Put alle thi trust in his passion and in his deth, and thenke onli theron, and non other thing. With his deth medil the and wrappe the therinne . . . and have the crosse to fore the, and sai thus; - I wot wel thou art not my God, but thou art imagened aftir him, and makest me have more mind of him after whom thou art imagened. Lord fader of hevene, the deth of oure lord Jhu Crist, thi sone, wiche is here imagened, I set betwene the and my evil dedis, and the desert of Jhu Crist I offre for that I shuld have deservid, and have nought.

Reepicheep said...

Zach, I recommend someone read you Scripture at the hour of your death...that would be MUCH better.

Zach said...

Oh, you Protestants! It's always either/or with you. :)

I'm going to both hear Scripture read and gaze upon the crucifix. I'm talented that way.

Phantom495 said...

Correct me if I am wrong, Tony, but to answer Brother Titus, Celtic just refers to Irish, Scottish, or Welsh origins.

Rick Calohan said...

AKA Iona Cross tis Scottish, but you know the Celts and Picts kinda intermingled, thus Celtic Iona Cross, Scotch-Irish, Ulster-Scot.

Brother Titus said...

I googled it. There's much speculation and probably some disinformation on this subject; but, it's probably called a, "celtic cross," because it originated somewhere in the U.K. during missionary work with the Celts, maybe during St. Patrick's ministry.

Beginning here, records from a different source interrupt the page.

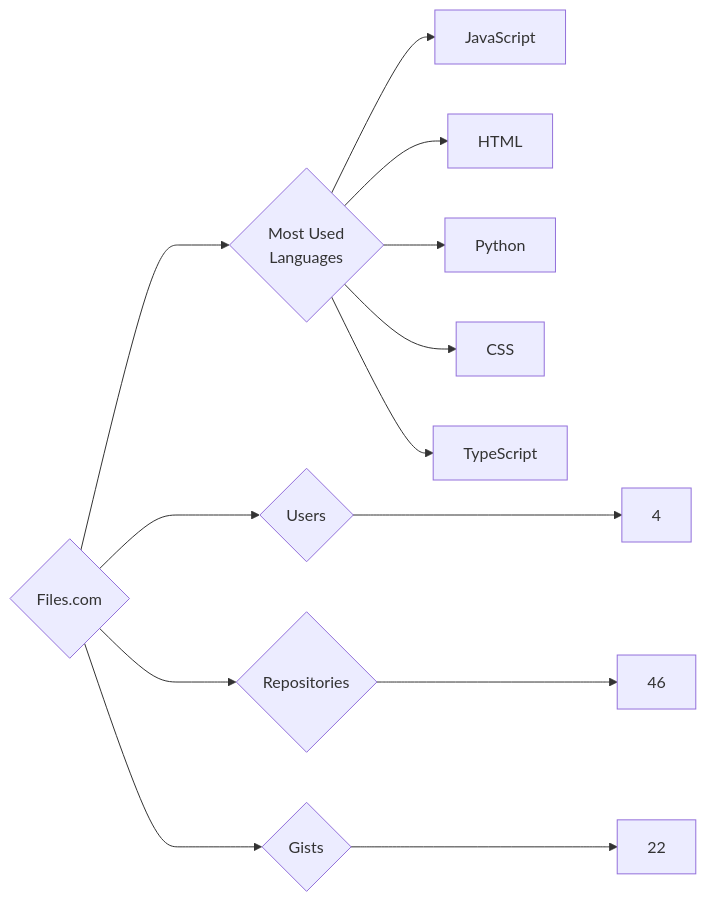
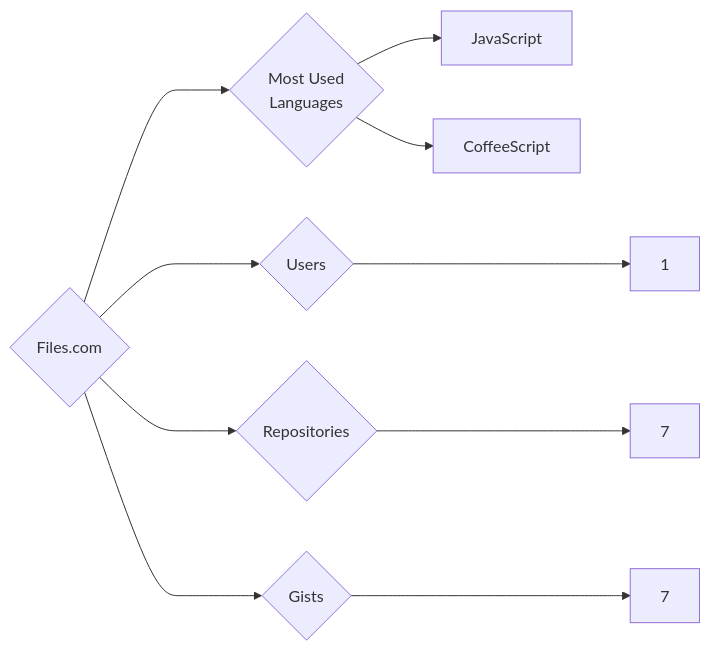
Before and after one commit to trickest/insiders: the diagram in targets/Files.com/README.md, drawn with Mermaid. The commit also changed 699 other files, not shown here.

````diff
--- a/targets/Files.com/README.md
+++ b/targets/Files.com/README.md
@@ -3,13 +3,10 @@
 ```mermaid
 graph LR
 COMPANY_NAME{Files.com}
-COMPANY_NAME ---> U{Users} ---> UN[4]
-COMPANY_NAME ---> R{Repositories} ---> RN[46]
-COMPANY_NAME ---> G{Gists} ---> GN[22]
+COMPANY_NAME ---> U{Users} ---> UN[1]
+COMPANY_NAME ---> R{Repositories} ---> RN[7]
+COMPANY_NAME ---> G{Gists} ---> GN[7]
 COMPANY_NAME ---> ML{Most Used<br>Languages}
 ML --> JavaScript[JavaScript]
-ML --> HTML[HTML]
-ML --> Python[Python]
-ML --> CSS[CSS]
-ML --> TypeScript[TypeScript]
+ML --> CoffeeScript[CoffeeScript]
 ```
````
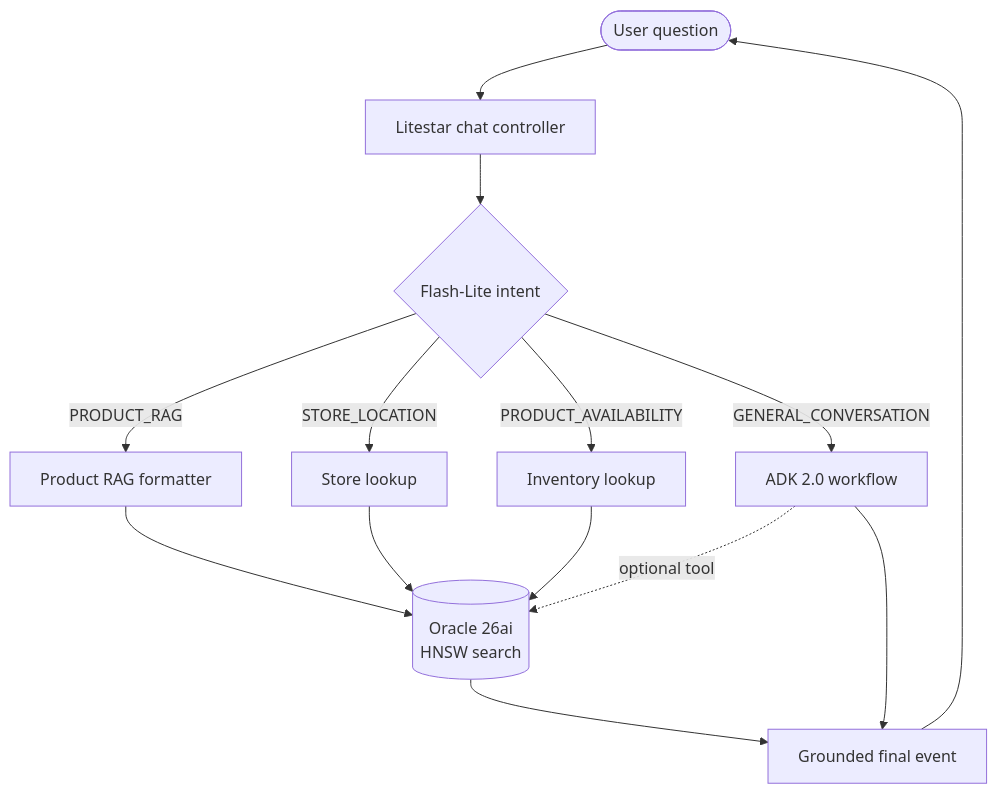
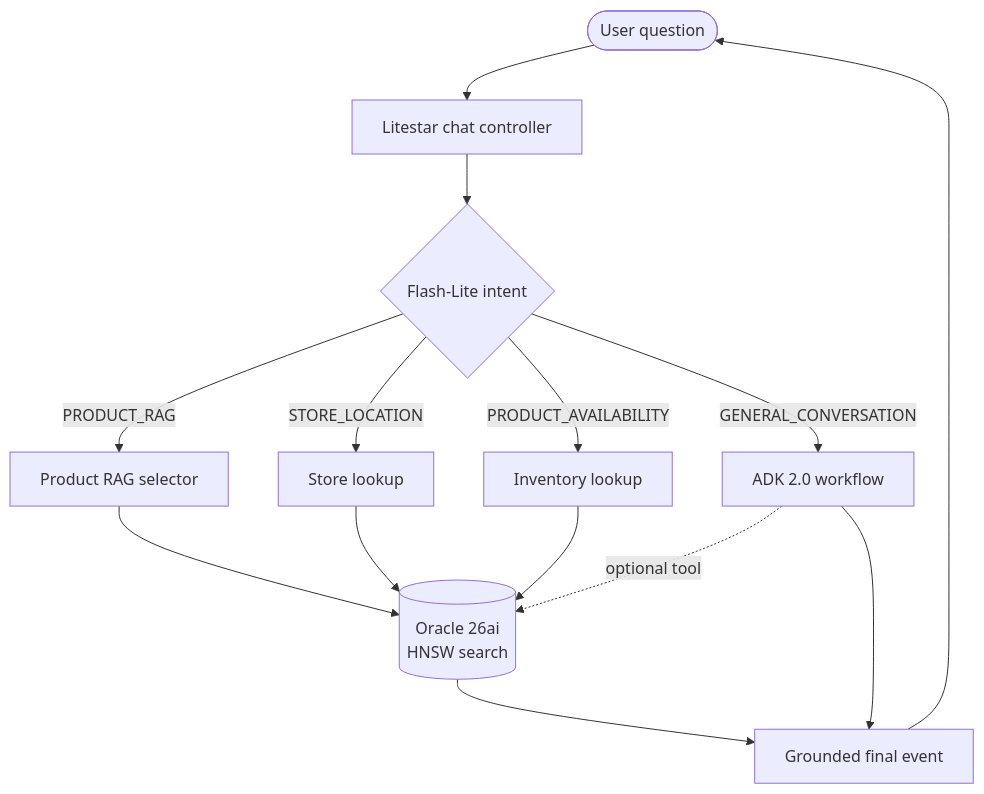
One commit to cofin/oracledb-vertexai-demo changed the diagram in docs/index.md. Above: the diagram before and after it, drawn with Mermaid. The commit also changed other lines of this file and 287 other files, not shown here.

````diff
--- a/docs/index.md
+++ b/docs/index.md
@@ -36,16 +36,16 @@
 ```{mermaid}
 flowchart TD
     U([User question]) --> C[Litestar chat controller]
     C --> I{Flash-Lite intent}
-    I -->|PRODUCT_RAG| P[Product RAG formatter]
+    I -->|PRODUCT_RAG| P[Product RAG selector]
     I -->|STORE_LOCATION| S[Store lookup]
     I -->|PRODUCT_AVAILABILITY| V[Inventory lookup]
     I -->|GENERAL_CONVERSATION| A[ADK 2.0 workflow]
     P --> O[(Oracle 26ai<br/>HNSW search)]
     S --> O
     V --> O
     A -. optional tool .-> O
     O --> R[Grounded final event]
     A --> R
     R --> U
 ```
````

Woody Woodward said...

Rick, spoken forth like a real Scottsman!